Brussels will sign an agreement with Britain to boost cooperation on financial services regulation, in yet another sign of better relations following this year’s resolution of the long-running dispute over Northern Ireland’s trade deals.
The European Commission saying on Wednesday it had adopted a draft memorandum of understanding that would create the framework for voluntary regulatory cooperation, including the establishment of a joint EU-UK Financial Regulation Forum. This will improve coordination between the two parties and replicate agreements the EU already has with other major jurisdictions, including the US.
The MOU, which will now have to go to EU member states for approval, was stalled for two years due to the contentious relationship between London and Brussels following the signing of the Trade and Cooperation Agreement establishing post-Brexit trade relations. . .
It is the latest sign of a thaw between the two sides since they established the Windsor framework in February in a bid to improve trade between Britain and Northern Ireland.
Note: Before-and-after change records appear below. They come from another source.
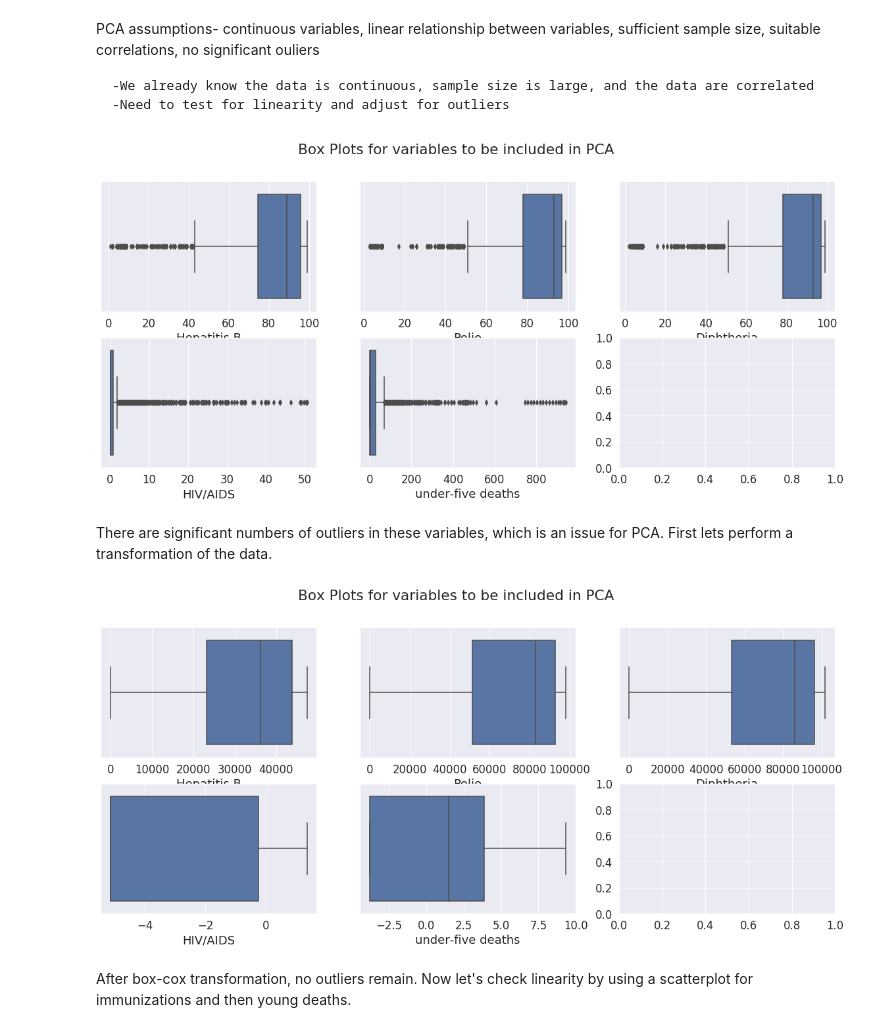
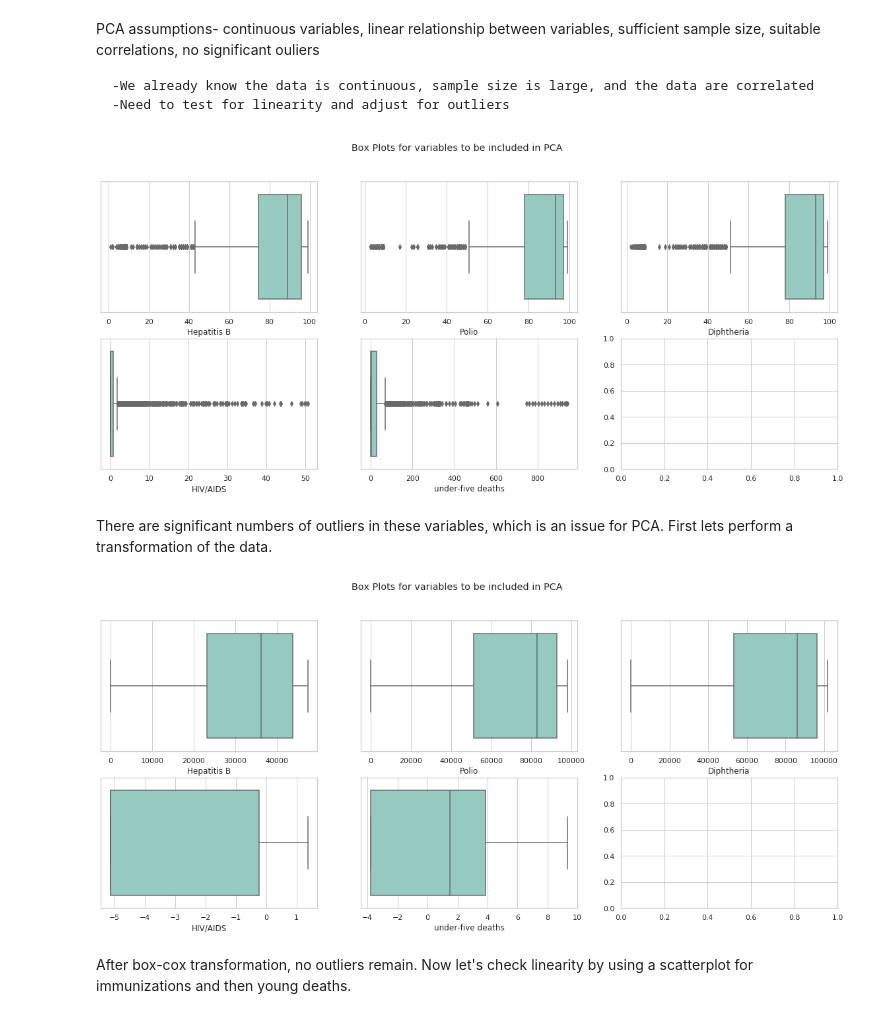
Before and after one commit to dstolbert/Factors-affecting-life-expectancy, a Jupyter notebook: Factors affecting life expectancy- model preparation.ipynb, the cells around one changed output. Saved outputs shown, nothing was run; the diff lists cells and outputs as text; code cells hidden in the pictures.

```diff
--- a/Factors affecting life expectancy- model preparation.ipynb
+++ b/Factors affecting life expectancy- model preparation.ipynb
@@ -314,18 +314,18 @@ PCA assumptions- continuous variables, linear relationship between variables, su
 # %%
 # Plot variables included in PCA to determine how to normalize
 # Note that the algorithm in the axes[] brackets simply sorts the plots into 2 rows of 4 columns
-
+sns.set(font_scale=1, style='whitegrid', palette='Set3')
 pca_vars = ['Hepatitis B', 'Polio', 'Diphtheria', 'HIV/AIDS', 'under-five deaths']
 
 fig, axes = plt.subplots(2,3,figsize=(20,8))
 
 for i in range(len(pca_vars)):
     sns.boxplot(life_df2[pca_vars[i]], ax=axes[int(np.floor(i/3)),int(i-(np.floor(i/3)*3))])
 
 plt.suptitle('Box Plots for variables to be included in PCA')
 plt.show()
 # %% [output]
-[figure, old version]
+[figure, new version]
 # %% [markdown]
 There are significant numbers of outliers in these variables, which is an issue for PCA. First lets perform a transformation of the data.
 # %%
@@ -353,7 +353,7 @@ for i in range(len(pca_vars)):
 plt.suptitle('Box Plots for variables to be included in PCA')
 plt.show()
 # %% [output]
-[figure, old version]
+[figure, new version]
 # %% [markdown]
 After box-cox transformation, no outliers remain. Now let's check linearity by using a scatterplot for immunizations and then young deaths.
 # %%
```
Also changed, not shown: parts of 5 cells of this notebook.
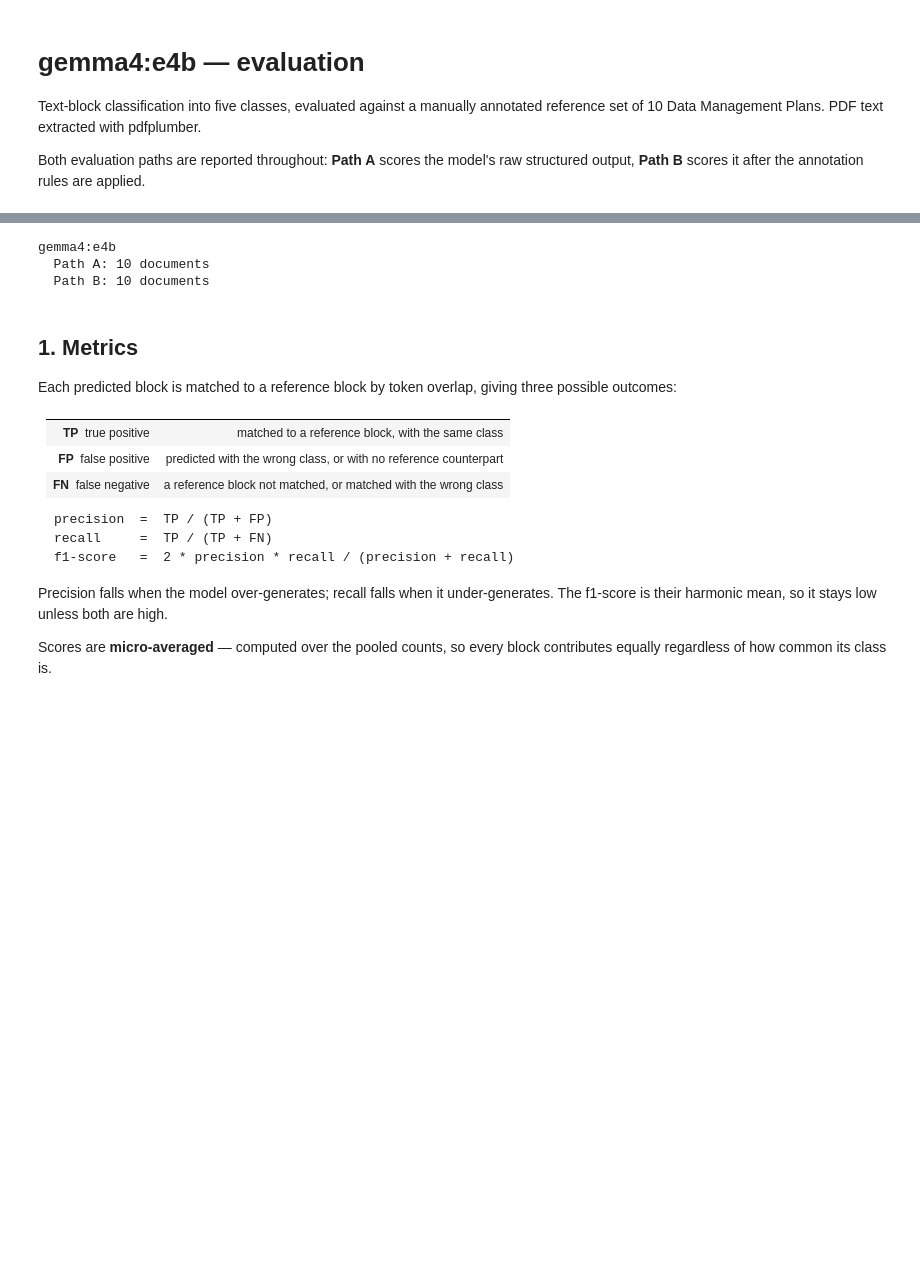
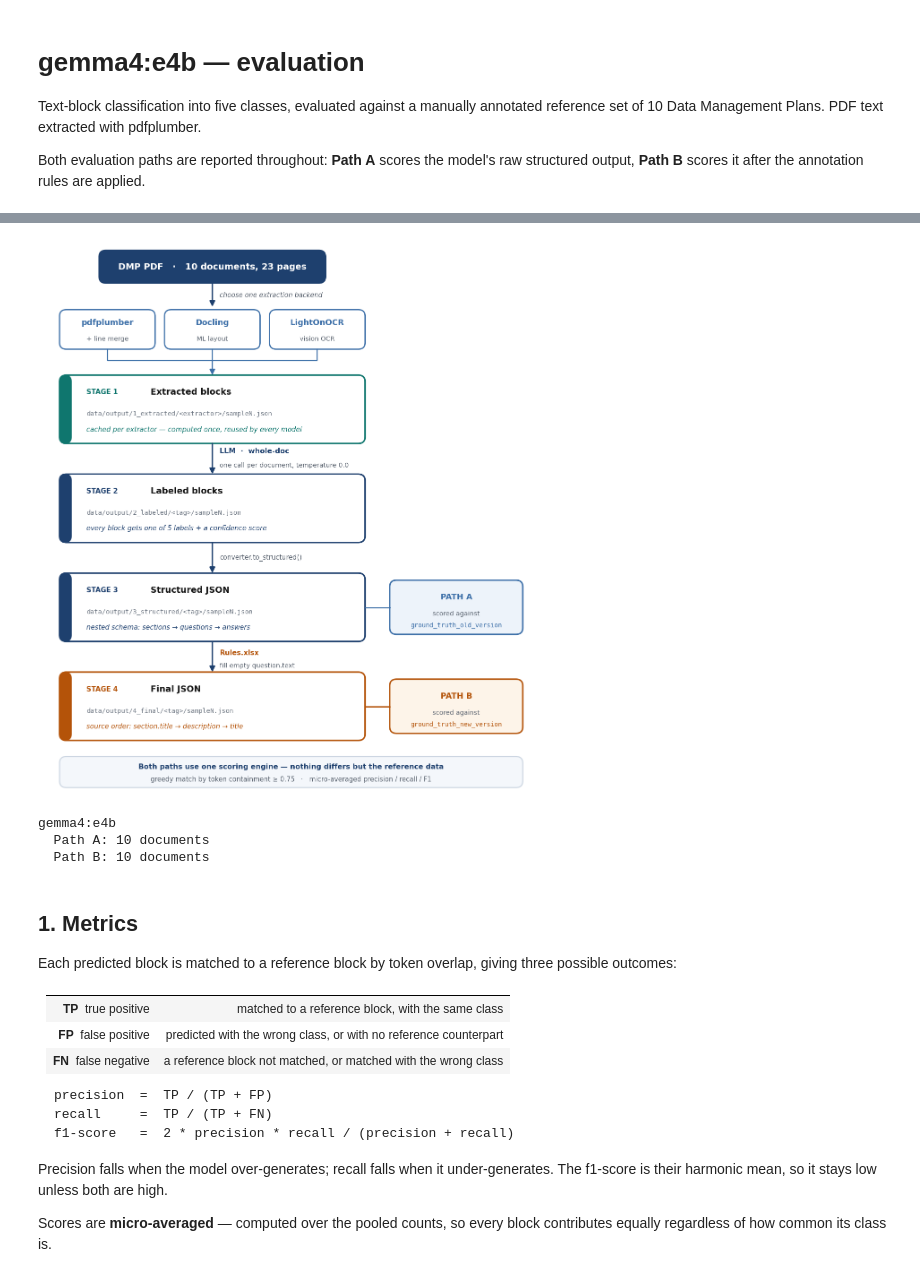
Before and after one commit to fairdataihub/dmpbridge, a Jupyter notebook: notebooks/2-gemma4-e4b-results-pdfplumber.ipynb, the cells around one changed output, grey strips where cells are left out. Saved outputs shown, nothing was run; the diff lists cells and outputs as text; code cells hidden in the pictures; blank space fills up the shorter version.

```diff
--- a/notebooks/2-gemma4-e4b-results-pdfplumber.ipynb
+++ b/notebooks/2-gemma4-e4b-results-pdfplumber.ipynb
@@ -9,3 +23,28 @@ structured output, **Path B** scores it after the annotation rules are applied.
+# %%
+import os
+import subprocess
+import sys
+from pathlib import Path
+
+from IPython.display import Image
+
+if Path.cwd().name == 'notebooks':
+    os.chdir(Path.cwd().parent)
+
+# Drawn with matplotlib rather than mermaid: GitHub does not render mermaid
+# inside .ipynb files, but it does render image outputs, so this survives
+# the trip to the repo. Source of truth is docs/pipeline.md.
+#
+# 150 dpi, not the report's 230 — the image is embedded in every notebook,
+# and this is already denser than the 720px display width below.
+DIAGRAM = Path('Report-doc/pipeline_diagram_web.png')
+if not DIAGRAM.exists():
+    subprocess.run([sys.executable, 'scripts/build/make_pipeline_diagram.py',
+                    '--dpi', '150', '--out', str(DIAGRAM)], check=True)
+
+Image(str(DIAGRAM), width=720)
+# %% [output]
+[figure, added]
 # %%
 import os
 from pathlib import Path
```
Also changed, not shown: parts of 1 cell of this notebook, 3 other files.
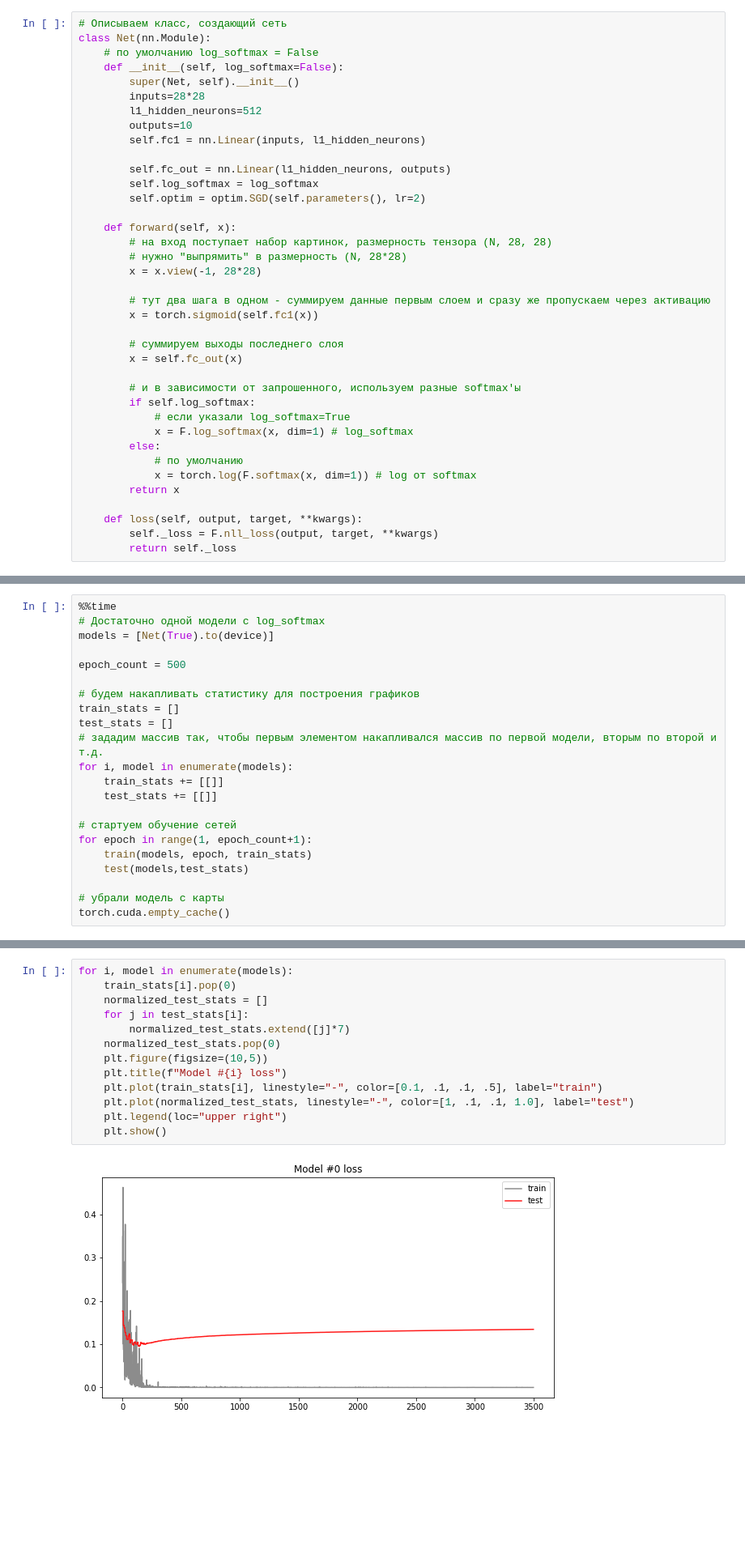
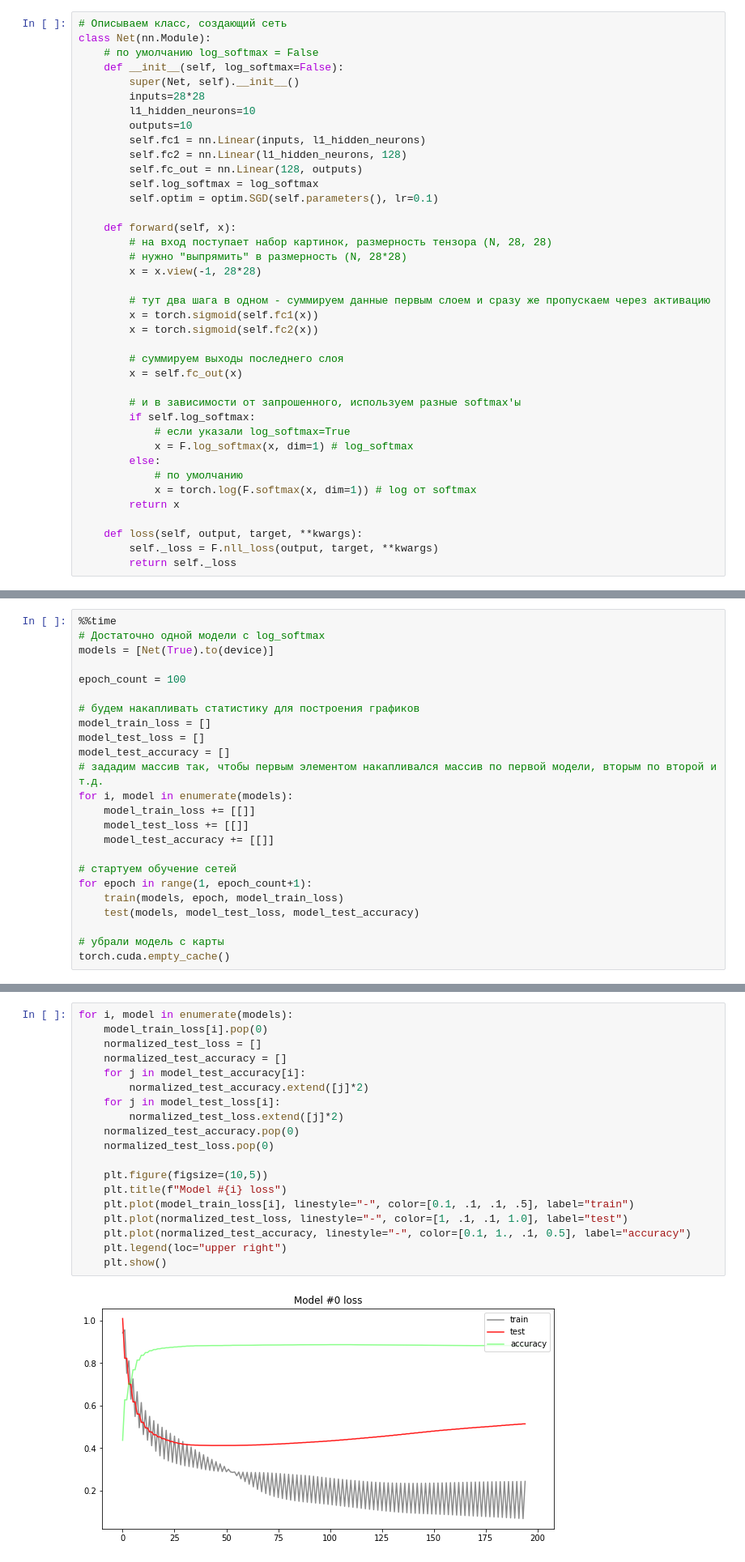
Before and after one commit to Torchun/otus, a Jupyter notebook: DL/2020/homework/3/1_mnist_mlp_homework.ipynb, the cells around one changed output, grey strips where cells are left out. Shown: that part at 81% size. Drawn from its saved outputs; the diff is of its cells as text; blank space fills up the shorter version.

```diff
--- a/DL/2020/homework/3/1_mnist_mlp_homework.ipynb
+++ b/DL/2020/homework/3/1_mnist_mlp_homework.ipynb
@@ -228,13 +238,13 @@ class Net(nn.Module):
     def __init__(self, log_softmax=False):
         super(Net, self).__init__()
         inputs=28*28
-        l1_hidden_neurons=512
+        l1_hidden_neurons=10
         outputs=10
         self.fc1 = nn.Linear(inputs, l1_hidden_neurons)
-
-        self.fc_out = nn.Linear(l1_hidden_neurons, outputs)
+        self.fc2 = nn.Linear(l1_hidden_neurons, 128)
+        self.fc_out = nn.Linear(128, outputs)
         self.log_softmax = log_softmax
-        self.optim = optim.SGD(self.parameters(), lr=2)
+        self.optim = optim.SGD(self.parameters(), lr=0.1)
 
     def forward(self, x):
         # на вход поступает набор картинок, размерность тензора (N, 28, 28)
@@ -243,6 +253,7 @@ class Net(nn.Module):
 
         # тут два шага в одном - суммируем данные первым слоем и сразу же пропускаем через активацию
         x = torch.sigmoid(self.fc1(x))
+        x = torch.sigmoid(self.fc2(x))
 
         # суммируем выходы последнего слоя
         x = self.fc_out(x)
@@ -264,20 +279,22 @@ class Net(nn.Module):
 # Достаточно одной модели с log_softmax
 models = [Net(True).to(device)]
 
-epoch_count = 500
+epoch_count = 100
 
 # будем накапливать статистику для построения графиков
-train_stats = []
-test_stats = []
+model_train_loss = []
+model_test_loss = []
+model_test_accuracy = []
 # зададим массив так, чтобы первым элементом накапливался массив по первой модели, вторым по второй и т.д.
 for i, model in enumerate(models):
-    train_stats += [[]]
-    test_stats += [[]]
+    model_train_loss += [[]]
+    model_test_loss += [[]]
+    model_test_accuracy += [[]]
 
 # стартуем обучение сетей
 for epoch in range(1, epoch_count+1):
-    train(models, epoch, train_stats)
-    test(models,test_stats)
+    train(models, epoch, model_train_loss)
+    test(models, model_test_loss, model_test_accuracy)
 
 # убрали модель с карты
 torch.cuda.empty_cache()
@@ -302,15 +319,21 @@ Wall time: 1h 56min 31s
 # %%
 for i, model in enumerate(models):
-    train_stats[i].pop(0)
-    normalized_test_stats = []
-    for j in test_stats[i]:
-        normalized_test_stats.extend([j]*7)
-    normalized_test_stats.pop(0)
+    model_train_loss[i].pop(0)
+    normalized_test_loss = []
+    normalized_test_accuracy = []
+    for j in model_test_accuracy[i]:
+        normalized_test_accuracy.extend([j]*2)
+    for j in model_test_loss[i]:
+        normalized_test_loss.extend([j]*2)
+    normalized_test_accuracy.pop(0)
+    normalized_test_loss.pop(0)
+
     plt.figure(figsize=(10,5))
     plt.title(f"Model #{i} loss")
-    plt.plot(train_stats[i], linestyle="-", color=[0.1, .1, .1, .5], label="train")
-    plt.plot(normalized_test_stats, linestyle="-", color=[1, .1, .1, 1.0], label="test")
+    plt.plot(model_train_loss[i], linestyle="-", color=[0.1, .1, .1, .5], label="train")
+    plt.plot(normalized_test_loss, linestyle="-", color=[1, .1, .1, 1.0], label="test")
+    plt.plot(normalized_test_accuracy, linestyle="-", color=[0.1, 1., .1, 0.5], label="accuracy")
     plt.legend(loc="upper right")
     plt.show()
 # %% [output]
-[figure, old version]
+[figure, new version]
```
Also changed, not shown: parts of 8 cells of this notebook, 1 other file.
“The Windsor framework allowed the EU and the UK to open a new chapter in our partnership based on a spirit of mutual trust and cooperation,” said Mairead McGuinness, Commissioner for Financial Services.
“I am confident that our future relationship and engagement in financial services will be based on a shared commitment to preserve financial stability, market integrity, and consumer and investor protection.”
The draft MOU aims to encourage the exchange of views and analysis on regulatory developments and markets, encourage dialogue when it comes to making equivalency decisions, and intensify cooperation in international regulatory bodies.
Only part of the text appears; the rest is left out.